**Problem statement**. Your answer must be an exact copy of the data, without any pictures.

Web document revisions
%%
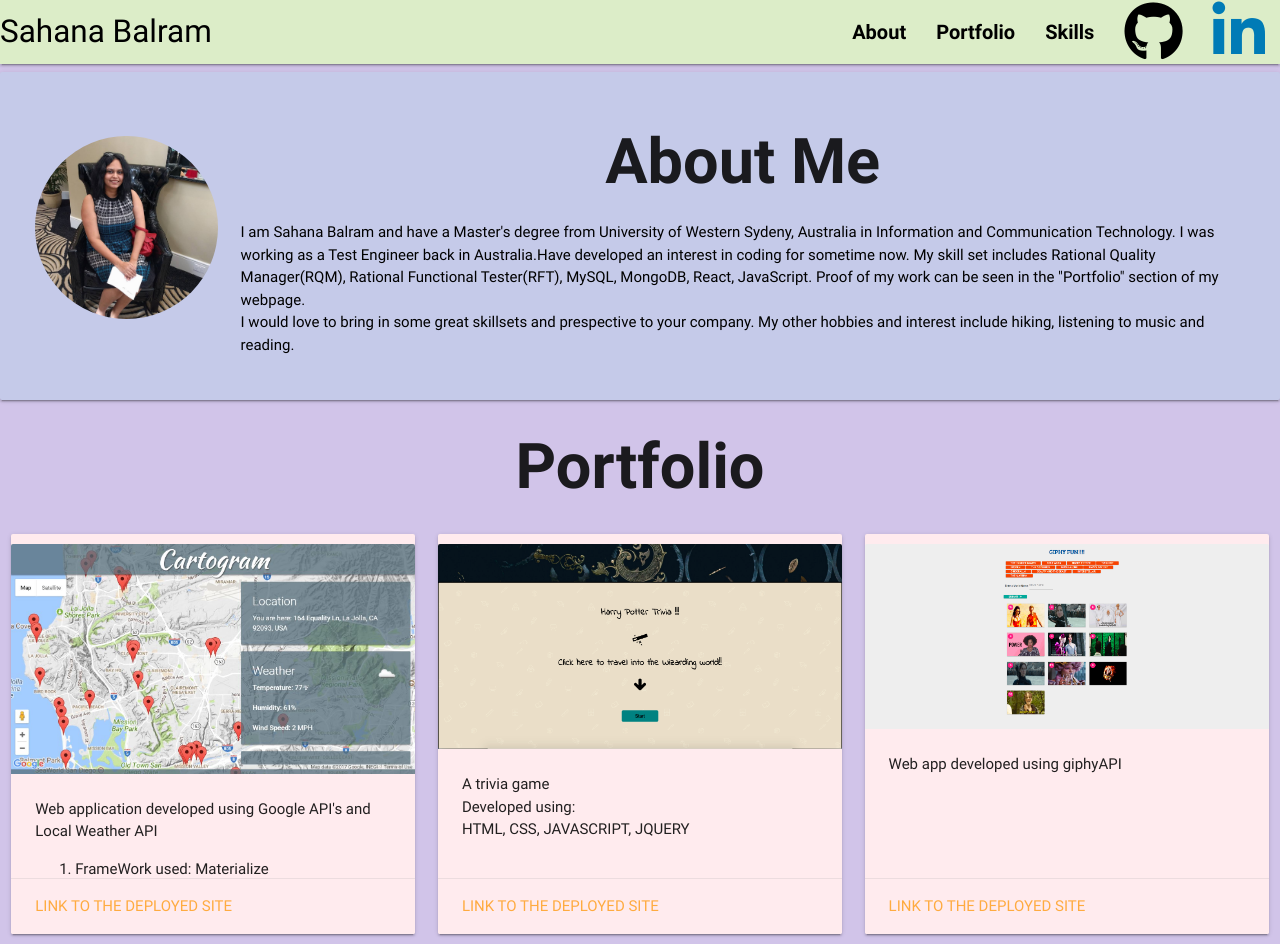
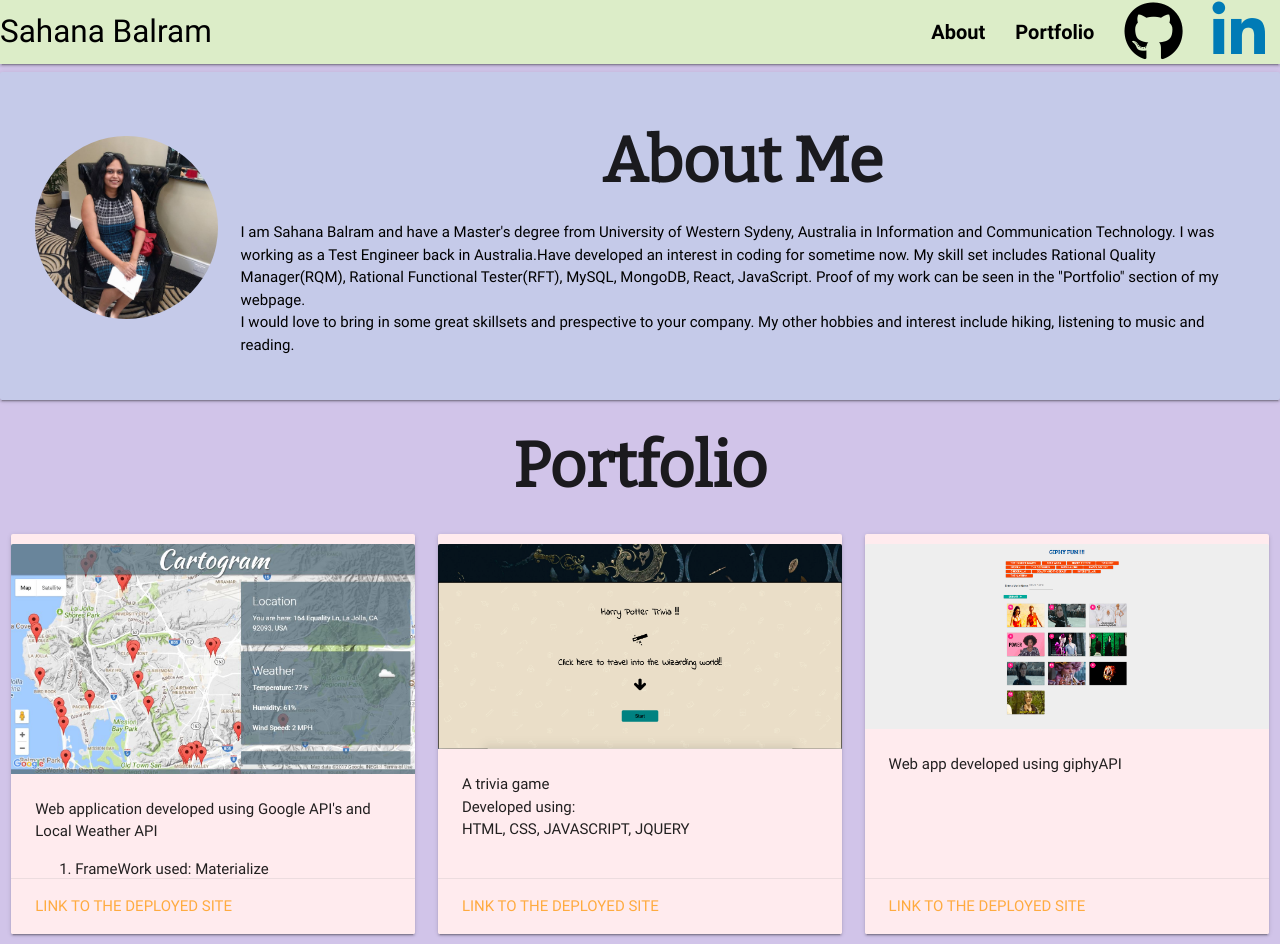
Before and after one commit to sahanabalram/portfolio, a plain HTML site: page index.html in a window 1280 px wide. Shown: the top 944 px of the page. Drawn offline with nearby package versions, Linux system fonts and the light colour scheme.

Commit message:
Add font

```diff
--- a/assets/css/style.css
+++ b/assets/css/style.css
@@ -18,13 +18,14 @@ img {
     margin-top: 10px;
 }
 
-#about-link, #skills-link, #portfolio-link {
+#about-link, #portfolio-link {
     color: black;
     font-size: 20px;
     font-weight: bold;
 }
 h1 {
     font-weight: bolder;
+    font-family: 'Bitter', serif;
 }
 body {
     background-color: #d1c4e9;
--- a/index.html
+++ b/index.html
@@ -11,6 +11,7 @@
     <!-- Compiled and minified JavaScript -->
     <script src="https://cdnjs.cloudflare.com/ajax/libs/materialize/0.100.2/js/materialize.min.js"></script>
     <link href="https://fonts.googleapis.com/icon?family=Material+Icons" rel="stylesheet">
+    <link href="https://fonts.googleapis.com/css?family=Bitter" rel="stylesheet">
     <link rel="stylesheet" href="assets/css/style.css">
     <script src="https://use.fontawesome.com/62f4e174f3.js"></script>
     <script type="text/javascript" src="assets/javascript/portfolio.js"></script>
@@ -25,7 +26,6 @@
 
                     <li><a href="#about" id="about-link">About</a></li>
                     <li><a href="#portfolio" id="portfolio-link">Portfolio</a></li>
-                    <li><a href="#skills" id="skills-link">Skills</a></li>
                     <li><a href="https://github.com/sahanabalram" target="_blank"><i class="fa fa-github fa-4x"></i></a></li>
                     <li><a href="https://www.linkedin.com/in/sahana-balram/" target="_blank"><i class="fa fa-linkedin fa-4x"></i></a></li>
                 </ul>
```
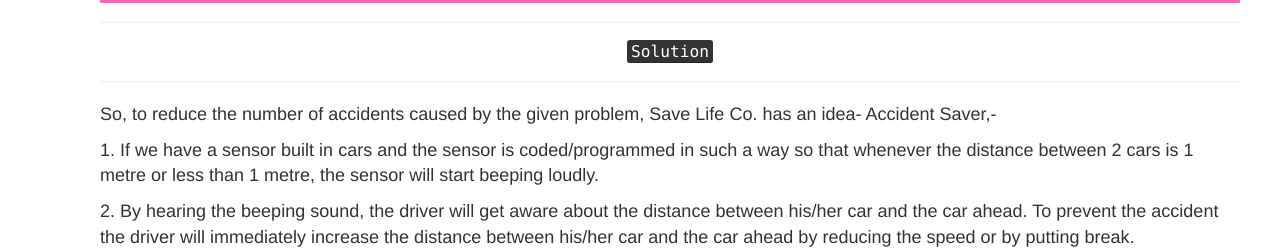
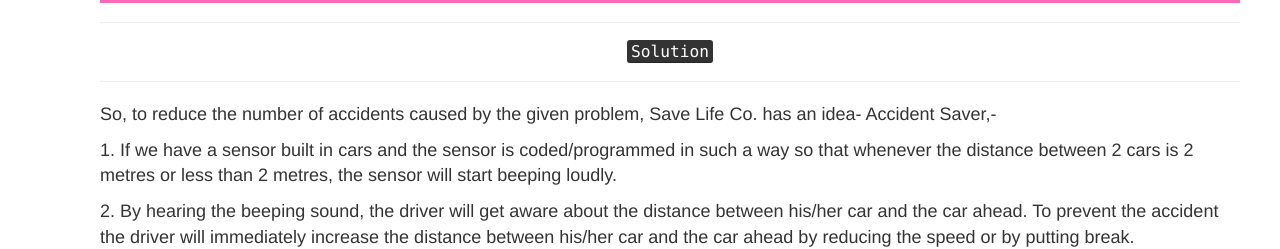
Before and after one commit to Abhinandanana/SAVE-LIFE-Co.-Accident-Saver-ATL-Idea-NANDANA-Wrong, a plain HTML site: page index.html in a window 1280 px wide. Shown: the part 1820-2069 px from the top of the page. Drawn offline with nearby package versions, Linux system fonts and the light colour scheme; a web font is replaced by a local one.

Commit message:
Add files via upload

```diff
--- a/index.html
+++ b/index.html
@@ -166,7 +166,7 @@
                                     an idea- Accident Saver,-
                     <p id="detail" class="text-left">1. If we have a sensor built in cars and the sensor is
                         coded/programmed in such a way so that whenever the distance between
-                        2 cars is 1 metre or less than 1 metre, the sensor will start beeping loudly.
+                        2 cars is 2 metres or less than 2 metres, the sensor will start beeping loudly.
                  </p>
                     <p id="detail" class="text-left">2. By hearing the beeping sound, the driver will get aware about the distance
                         between his/her car and the car ahead. To prevent the accident the driver
```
%%
**Result for this exercise**.
Before and after one commit to sahanabalram/portfolio, a plain HTML site: page index.html in a window 1280 px wide. Shown: the top 944 px of the page. Drawn offline with nearby package versions, Linux system fonts and the light colour scheme.

Commit message:
Add font

```diff
--- a/assets/css/style.css
+++ b/assets/css/style.css
@@ -18,13 +18,14 @@ img {
     margin-top: 10px;
 }
 
-#about-link, #skills-link, #portfolio-link {
+#about-link, #portfolio-link {
     color: black;
     font-size: 20px;
     font-weight: bold;
 }
 h1 {
     font-weight: bolder;
+    font-family: 'Bitter', serif;
 }
 body {
     background-color: #d1c4e9;
--- a/index.html
+++ b/index.html
@@ -11,6 +11,7 @@
     <!-- Compiled and minified JavaScript -->
     <script src="https://cdnjs.cloudflare.com/ajax/libs/materialize/0.100.2/js/materialize.min.js"></script>
     <link href="https://fonts.googleapis.com/icon?family=Material+Icons" rel="stylesheet">
+    <link href="https://fonts.googleapis.com/css?family=Bitter" rel="stylesheet">
     <link rel="stylesheet" href="assets/css/style.css">
     <script src="https://use.fontawesome.com/62f4e174f3.js"></script>
     <script type="text/javascript" src="assets/javascript/portfolio.js"></script>
@@ -25,7 +26,6 @@
 
                     <li><a href="#about" id="about-link">About</a></li>
                     <li><a href="#portfolio" id="portfolio-link">Portfolio</a></li>
-                    <li><a href="#skills" id="skills-link">Skills</a></li>
                     <li><a href="https://github.com/sahanabalram" target="_blank"><i class="fa fa-github fa-4x"></i></a></li>
                     <li><a href="https://www.linkedin.com/in/sahana-balram/" target="_blank"><i class="fa fa-linkedin fa-4x"></i></a></li>
                 </ul>
```
Before and after one commit to Abhinandanana/SAVE-LIFE-Co.-Accident-Saver-ATL-Idea-NANDANA-Wrong, a plain HTML site: page index.html in a window 1280 px wide. Shown: the part 1820-2069 px from the top of the page. Drawn offline with nearby package versions, Linux system fonts and the light colour scheme; a web font is replaced by a local one.

Commit message:
Add files via upload

```diff
--- a/index.html
+++ b/index.html
@@ -166,7 +166,7 @@
                                     an idea- Accident Saver,-
                     <p id="detail" class="text-left">1. If we have a sensor built in cars and the sensor is
                         coded/programmed in such a way so that whenever the distance between
-                        2 cars is 1 metre or less than 1 metre, the sensor will start beeping loudly.
+                        2 cars is 2 metres or less than 2 metres, the sensor will start beeping loudly.
                  </p>
                     <p id="detail" class="text-left">2. By hearing the beeping sound, the driver will get aware about the distance
                         between his/her car and the car ahead. To prevent the accident the driver
```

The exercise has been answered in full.